● Exercise requirements
Given the records below, pull every line with the word "input" into the answer.

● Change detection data
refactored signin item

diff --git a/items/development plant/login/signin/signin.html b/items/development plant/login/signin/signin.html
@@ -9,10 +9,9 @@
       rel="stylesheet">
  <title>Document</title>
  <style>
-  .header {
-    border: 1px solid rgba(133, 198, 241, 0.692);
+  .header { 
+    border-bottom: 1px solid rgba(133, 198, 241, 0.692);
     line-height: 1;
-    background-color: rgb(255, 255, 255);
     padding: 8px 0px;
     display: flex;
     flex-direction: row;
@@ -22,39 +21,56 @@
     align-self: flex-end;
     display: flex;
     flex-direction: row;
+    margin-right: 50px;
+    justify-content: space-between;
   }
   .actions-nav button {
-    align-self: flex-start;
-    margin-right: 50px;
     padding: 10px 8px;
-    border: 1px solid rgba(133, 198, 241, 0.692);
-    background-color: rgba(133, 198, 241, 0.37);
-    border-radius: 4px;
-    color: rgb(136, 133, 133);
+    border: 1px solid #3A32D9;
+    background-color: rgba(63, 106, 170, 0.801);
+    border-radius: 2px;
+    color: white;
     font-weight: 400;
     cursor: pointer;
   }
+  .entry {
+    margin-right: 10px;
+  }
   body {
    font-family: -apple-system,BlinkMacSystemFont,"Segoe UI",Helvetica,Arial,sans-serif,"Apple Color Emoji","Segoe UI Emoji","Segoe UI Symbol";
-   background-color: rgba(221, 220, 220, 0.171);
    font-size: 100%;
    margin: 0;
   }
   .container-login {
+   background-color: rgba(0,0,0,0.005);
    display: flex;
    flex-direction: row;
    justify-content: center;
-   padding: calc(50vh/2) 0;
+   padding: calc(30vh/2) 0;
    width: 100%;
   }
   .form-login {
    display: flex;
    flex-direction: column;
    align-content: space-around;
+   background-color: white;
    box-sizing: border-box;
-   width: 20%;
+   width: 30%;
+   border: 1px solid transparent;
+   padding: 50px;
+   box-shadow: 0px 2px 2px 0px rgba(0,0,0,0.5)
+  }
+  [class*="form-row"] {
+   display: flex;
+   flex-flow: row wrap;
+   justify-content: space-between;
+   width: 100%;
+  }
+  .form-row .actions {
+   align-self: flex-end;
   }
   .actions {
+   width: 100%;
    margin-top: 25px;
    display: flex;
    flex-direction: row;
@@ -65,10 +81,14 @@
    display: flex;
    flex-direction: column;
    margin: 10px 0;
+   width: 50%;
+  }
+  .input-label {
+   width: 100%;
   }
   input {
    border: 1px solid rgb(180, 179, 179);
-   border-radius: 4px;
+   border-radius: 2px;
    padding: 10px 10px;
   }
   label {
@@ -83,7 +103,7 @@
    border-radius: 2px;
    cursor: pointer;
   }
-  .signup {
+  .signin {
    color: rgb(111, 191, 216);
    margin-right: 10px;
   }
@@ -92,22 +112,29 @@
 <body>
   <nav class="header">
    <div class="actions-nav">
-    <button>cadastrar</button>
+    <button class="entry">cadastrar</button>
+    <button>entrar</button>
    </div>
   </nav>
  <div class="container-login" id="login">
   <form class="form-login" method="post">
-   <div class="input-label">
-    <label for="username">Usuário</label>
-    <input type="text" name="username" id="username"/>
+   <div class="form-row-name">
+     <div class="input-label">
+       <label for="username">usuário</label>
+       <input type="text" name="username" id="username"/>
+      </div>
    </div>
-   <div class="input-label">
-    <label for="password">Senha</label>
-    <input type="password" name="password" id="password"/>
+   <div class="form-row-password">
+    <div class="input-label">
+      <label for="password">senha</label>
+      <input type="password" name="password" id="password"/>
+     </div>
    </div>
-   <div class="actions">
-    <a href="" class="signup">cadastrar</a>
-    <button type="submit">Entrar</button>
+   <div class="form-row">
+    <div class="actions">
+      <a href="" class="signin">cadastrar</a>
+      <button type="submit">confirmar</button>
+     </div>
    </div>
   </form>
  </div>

● Response to this task
+  .input-label {
   input {
-   <div class="input-label">
-    <input type="text" name="username" id="username"/>
+     <div class="input-label">
+       <input type="text" name="username" id="username"/>
-   <div class="input-label">
-    <input type="password" name="password" id="password"/>
+    <div class="input-label">
+      <input type="password" name="password" id="password"/>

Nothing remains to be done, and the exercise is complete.